*** DATA EXTRACTS ***
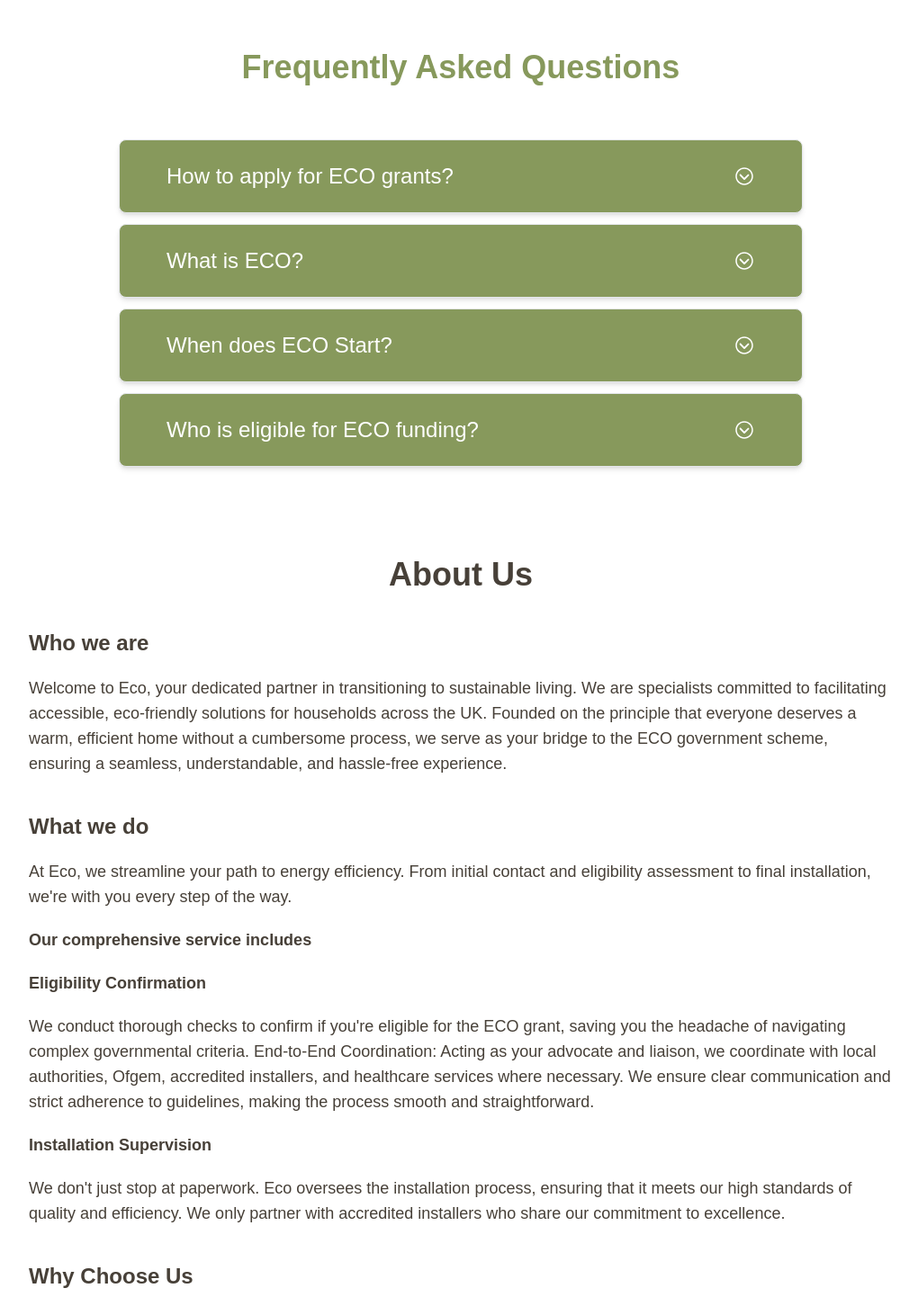
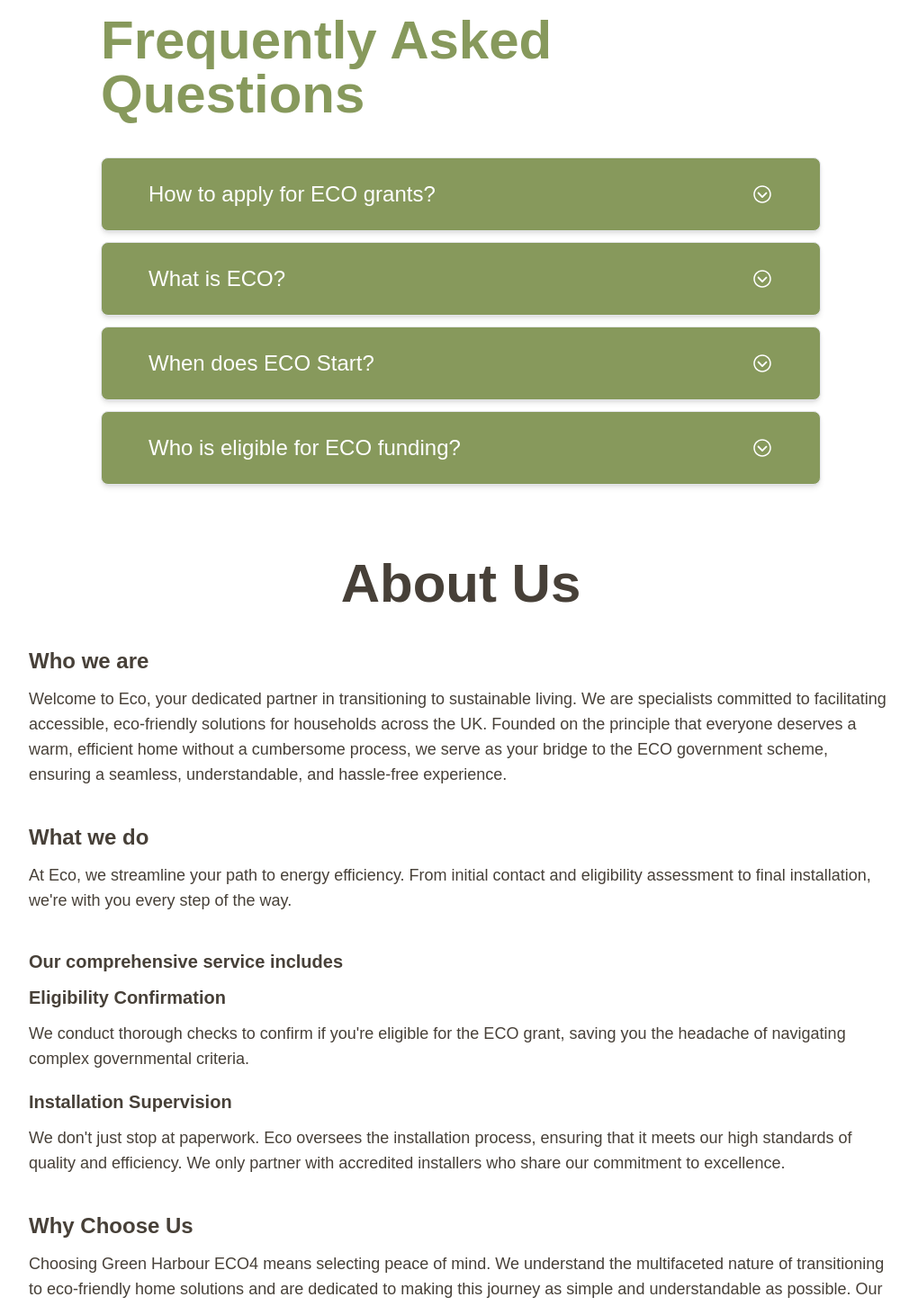
Before and after one commit to UzairChaudhary/Green-Harbour, a Next.js app: page / in a window 1280 px wide. Shown: the part 4330-5782 px from the top of the page at 90% size, without its empty margins (128-1148 px from the left). Built offline with nearby package versions, Linux system fonts and the light colour scheme.

Commit message:
responsive about us section

```diff
--- a/components/LandingPage/FAQ.js
+++ b/components/LandingPage/FAQ.js
@@ -29,17 +29,17 @@ export default function FAQ() {
         },
       ];
     return (
-    <div className='flex flex-col justify-center items-center mx-60 mt-40 font-proxima-nova '>
-        <h1 className='text-green_color font-extrabold text-4xl'>Frequently Asked Questions</h1>
+      <div className='flex flex-col justify-center items-center mx-4 md:mx-12 lg:mx-24 xl:mx-60 mt-10 md:mt-20 font-proxima-nova'>
+      <h1 className='text-green_color font-extrabold text-3xl md:text-4xl lg:text-5xl xl:text-6xl mb-6 md:mb-10'>Frequently Asked Questions</h1>
 
-        <div className="hover:cursor-pointer flex flex-col gap-3 p-5 mt-10 w-full">
+      <div className="flex flex-col gap-3 w-full">
         {faqData.map((faq, index) => (
           <div key={index} className="faq-item border p-3 rounded-lg bg-green_color text-white shadow-md">
-                    <div className=" flex py-3 text-2xl justify-between  gap-20 px-10 items-center " onClick={() => toggleAccordion(index)}>
+            <div className="flex py-3 text-lg md:text-xl lg:text-2xl justify-between px-6 md:px-10 items-center cursor-pointer" onClick={() => toggleAccordion(index)}>
               <span>{faq.question}</span>
               {activeIndex === index ? <IoIosArrowDropup /> : <IoIosArrowDropdown />}
             </div>
-                    {activeIndex === index && <div className="text-base mt-3 px-10 mb-3">{faq.answer}</div>}
+            {activeIndex === index && <div className="text-base md:text-lg px-6 md:px-10 mb-3">{faq.answer}</div>}
           </div>
         ))}
       </div>
--- a/components/LandingPage/Working.js
+++ b/components/LandingPage/Working.js
@@ -55,10 +55,10 @@ function StepsSection() {
   return (
     <div id='how-it-works' className="flex font-proxima-nova overflow-hidden mt-32 relative flex-col items-center px-8 py-20 min-h-[999px]">
       <img loading="lazy" src="https://cdn.builder.io/api/v1/image/assets/TEMP/67d3b5384c8d55b490a75ac91e5b530b4f7b151ea266faf4a2688e91095b07d7?apiKey=58b353e16f7149db9729650bdfef6357&" alt="Background" className=" absolute inset-0 w-full " />
-      <div className="relative mt-10 text-4xl font-extrabold text-white whitespace-nowrap">
+      <div className="relative md:mt-10 xl:mt-20 text-4xl font-extrabold text-white whitespace-nowrap">
         How it works ?
       </div>
-      <div className="relative mt-5 text-2xl text-white">
+      <div className="relative mt-5  text-2xl text-white">
         Secure your grant with just three simple steps
       </div>
       <div className="grid z-10 mt-10 md:mt-28 md:grid-cols-1 lg:grid-cols-2 xl:grid-cols-3 gap-5"> {/* Adjusted grid layout */}
--- a/components/LandingPage/aboutus.js
+++ b/components/LandingPage/aboutus.js
@@ -3,31 +3,38 @@ import Button from '../common/button'
 
 export default function Aboutus() {
   return (
-    <div id='aboutus' className='flex font-proxima-nova text-mud_color flex-col mx-40 mt-20'>
-        <h1 className='text-4xl flex justify-center font-extrabold '>About Us</h1>
+    <div id='aboutus' className='flex flex-col mx-4 md:mx-12 lg:mx-24 xl:mx-40 mt-10 md:mt-20 font-proxima-nova text-mud_color'>
+  <h1 className='text-3xl md:text-4xl lg:text-5xl xl:text-6xl font-extrabold text-center'>About Us</h1>
 
-        <h1 className='text-2xl font-bold mt-10'>Who we are</h1>
-        <p className='text-lg mt-5'>Welcome to Eco, your dedicated partner in transitioning to sustainable living. We are specialists committed to facilitating accessible, eco-friendly solutions for households across the UK. Founded on the principle that everyone deserves a warm, efficient home without a cumbersome process, we serve as your bridge to the ECO government scheme, ensuring a seamless, understandable, and hassle-free experience.</p>
+  <div className="mt-10">
+    <h2 className='text-xl md:text-2xl font-bold'>Who we are</h2>
+    <p className='text-base md:text-lg mt-3'>Welcome to Eco, your dedicated partner in transitioning to sustainable living. We are specialists committed to facilitating accessible, eco-friendly solutions for households across the UK. Founded on the principle that everyone deserves a warm, efficient home without a cumbersome process, we serve as your bridge to the ECO government scheme, ensuring a seamless, understandable, and hassle-free experience.</p>
+  </div>
 
-        <h1 className='text-2xl font-bold mt-10'>What we do</h1>
-        <p className='text-lg mt-5'>At Eco, we streamline your path to energy efficiency. From initial contact and eligibility assessment to final installation, we{`'`}re with you every step of the way. </p>
+  <div className="mt-10">
+    <h2 className='text-xl md:text-2xl font-bold'>What we do</h2>
+    <p className='text-base md:text-lg mt-3'>At Eco, we streamline your path to energy efficiency. From initial contact and eligibility assessment to final installation, we{`'`}re with you every step of the way.</p>
+  </div>
 
-        <h1 className='text-lg mt-5 font-bold'>Our comprehensive service includes</h1>
+  <div className="mt-10">
+    <h2 className='text-lg md:text-xl font-bold'>Our comprehensive service includes</h2>
+    <h3 className='text-lg md:text-xl font-bold mt-3'>Eligibility Confirmation</h3>
+    <p className='text-base md:text-lg mt-3'>We conduct thorough checks to confirm if you{`'`}re eligible for the ECO grant, saving you the headache of navigating complex governmental criteria.</p>
 
-        <h1 className='text-lg mt-5 font-bold'>Eligibility Confirmation</h1>
-        <p className='text-lg mt-5'>We conduct thorough checks to confirm if you{`'`}re eligible for the ECO grant, saving you the headache of navigating complex governmental criteria.
-            End-to-End Coordination: Acting as your advocate and liaison, we coordinate with local authorities, Ofgem, accredited installers, and healthcare services where necessary. We ensure clear communication and strict adherence to guidelines, making the process smooth and straightforward.</p>
+    <h3 className='text-lg md:text-xl font-bold mt-5'>Installation Supervision</h3>
+    <p className='text-base md:text-lg mt-3'>We don{`'`}t just stop at paperwork. Eco oversees the installation process, ensuring that it meets our high standards of quality and efficiency. We only partner with accredited installers who share our commitment to excellence.</p>
+  </div>
 
-        <h1 className='text-lg mt-5 font-bold'>Installation Supervision</h1>
-        <p  className='text-lg mt-5'>We don{`'`}t just stop at paperwork. Eco oversees the installation process, ensuring that it meets our high standards of quality and efficiency. We only partner with accredited installers who share our commitment to excellence.</p>
+  <div className="mt-10">
+    <h2 className='text-xl md:text-2xl font-bold'>Why Choose Us</h2>
+    <p className='text-base md:text-lg mt-3'>Choosing Green Harbour ECO4 means selecting peace of mind. We understand the multifaceted nature of transitioning to eco-friendly home solutions and are dedicated to making this journey as simple and understandable as possible. Our team is comprised of knowledgeable, empathetic professionals who put your needs first.</p>
+    <p className="text-base md:text-lg mt-3">But beyond the process itself, we{`'`}re here for what it represents: a step towards a sustainable future, a means to combat energy poverty, and the transformation of houses into better, more efficient homes. With Eco4home, you{`'`}re not just upgrading your living space; you{`'`}re contributing to a greener, more sustainable world for us all.</p>
+  </div>
 
-        <h1 className='text-2xl font-bold mt-10'>Why Choose Us</h1>
-        <p className='text-lg mt-5'>Choosing Green Harbour ECO4 means selecting peace of mind. We understand the multifaceted nature of transitioning to eco-friendly home solutions and are dedicated to making this journey as simple and understandable as possible. Our team is comprised of knowledgeable, empathetic professionals who put your needs first.</p>
-        <p className="text-lg mt-2"> But beyond the process itself, we{`'`}re here for what it represents: a step towards a sustainable future, a means to combat energy poverty, and the transformation of houses into better, more efficient homes. With Eco4home, you{`'`}re not just upgrading your living space; you{`'`}re contributing to a greener, more sustainable world for us all.</p>
+  <div className='flex justify-center mt-10'>
+    <Button />
+  </div>
+</div>
 
-        <div className='flex justify-center mt-20'>
-            <Button/>
-        </div>
-    </div>
   )
 }
```
Lines whose indentation alone changed are shown as unchanged.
***
* [EXERCISE]: Establish how many lines of the records contain the string "efficiency" and state that number without elaboration.

* [SOLUTION FOR THIS TASK]: 4